Start of DATA TO PROCESS

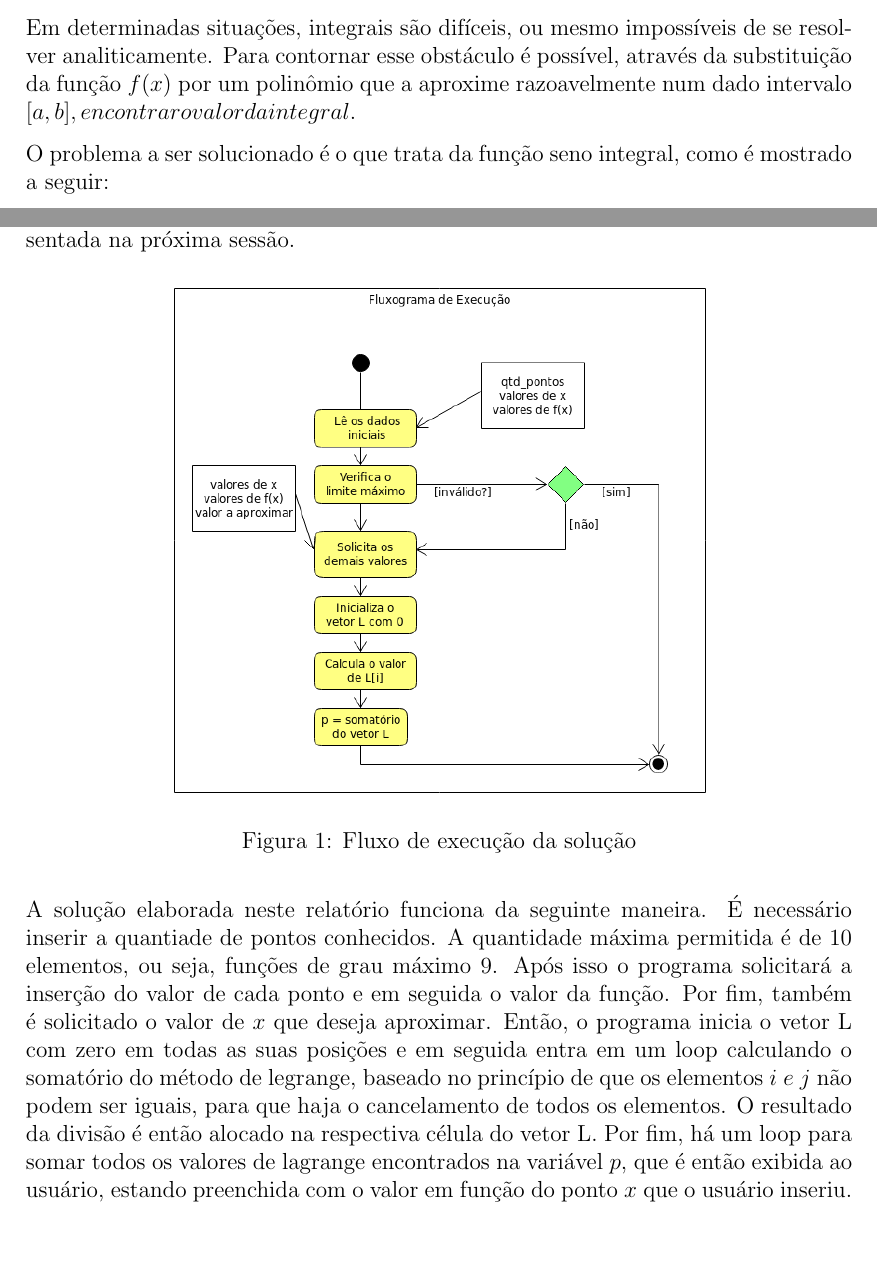
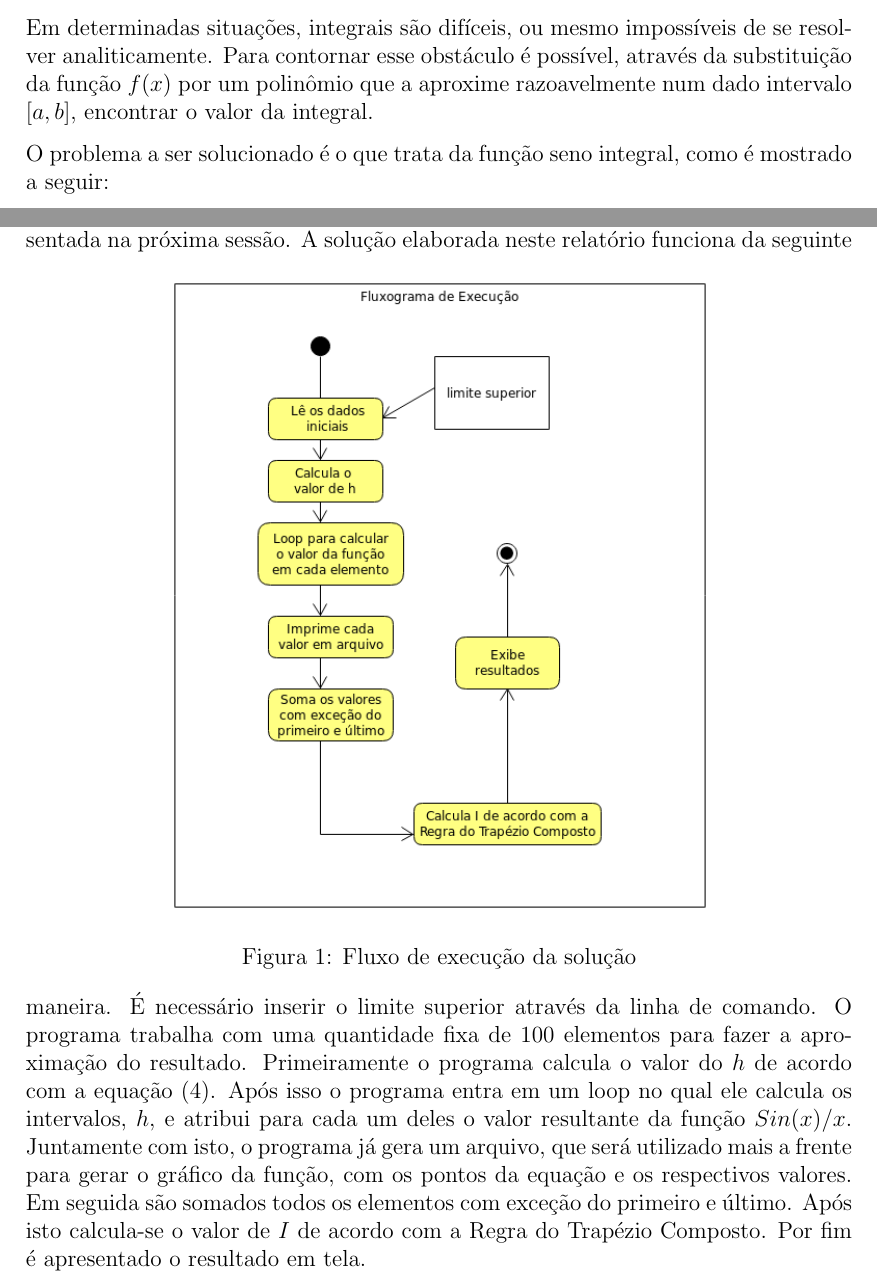
Before and after one commit to Numerical-Methods/2016.2, a LaTeX document (m5/report/report.tex): two parts of pages 2 and 3 of 7, joined at a grey line, cut so that both start at the same text, the shorter picture padded with empty space. The pictures show the PDF file m5/report/report.pdf that the author committed with the source.

Commit message:
Adding fluxo. Finalizing report

```diff
--- a/m5/report/report.tex
+++ b/m5/report/report.tex
@@ -142,23 +142,14 @@ Como o problema especifica uma quantidade mínimia de pontos a serem apresentado
 
 \newpage
 \section{Diagrama esquemático de execução}
-
 Nesta seção, encontra-se o fluxo de execução utilizando a linguagem C. Que é apresentada na próxima sessão.
 \begin{figure}[!h]
   \centering
   \includegraphics[width=10cm]{figuras/fluxograma.png}\\
   \caption{Fluxo de execução da solução}\label{fig:fluxo}
 \end{figure}
-
-A solução elaborada neste relatório funciona da seguinte maneira. É necessário inserir a quantiade de pontos
-conhecidos. A quantidade máxima permitida é de 10 elementos, ou seja, funções de grau máximo 9.
-Após isso o programa solicitará a inserção do valor de cada ponto e em seguida o valor da função. Por fim,
-também é solicitado o valor de $x$ que deseja aproximar.
-Então, o programa inicia o vetor L com zero em todas as suas posições e em seguida entra em um loop calculando
-o somatório do método de legrange, baseado no princípio de que os elementos $i~e~j$ não podem ser iguais, para que
-haja o cancelamento de todos os elementos. O resultado da divisão é então alocado na respectiva célula do vetor L.
-Por fim, há um loop para somar todos os valores de lagrange encontrados na variável $p$, que é então exibida ao
-usuário, estando preenchida com o valor em função do ponto $x$ que o usuário inseriu.
+A solução elaborada neste relatório funciona da seguinte maneira. É necessário inserir o limite superior através da linha de comando. O programa trabalha com uma quantidade fixa de $100$ elementos para fazer a aproximação do resultado.
+Primeiramente o programa calcula o valor do $h$ de acordo com a equação~\eqref{eq:h}. Após isso o programa entra em um loop no qual ele calcula os intervalos, $h$, e atribui para cada um deles o valor resultante da função $Sin(x)/x$. Juntamente com isto, o programa já gera um arquivo, que será utilizado mais a frente para gerar o gráfico da função, com os pontos da equação e os respectivos valores. Em seguida são somados todos os elementos com exceção do primeiro e último. Após isto calcula-se o valor de $I$ de acordo com a Regra do Trapézio Composto. Por fim é apresentado o resultado em tela.
 
 \newpage
 \section{Código Fonte}\label{sec:codigofonte}
```
Also changed, not shown: m5/report/figuras/fluxograma.png (added), m5/report/report.pdf, m5/report/report.tex (2 more changed lines), 1 other file.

End of DATA TO PROCESS

Bring together every line in the entries that holds the string "relatório".

▶ _ANSWER TO THIS EXERCISE_
-A solução elaborada neste relatório funciona da seguinte maneira. É necessário inserir a quantiade de pontos
+A solução elaborada neste relatório funciona da seguinte maneira. É necessário inserir o limite superior através da linha de comando. O programa trabalha com uma quantidade fixa de $100$ elementos para fazer a aproximação do resultado.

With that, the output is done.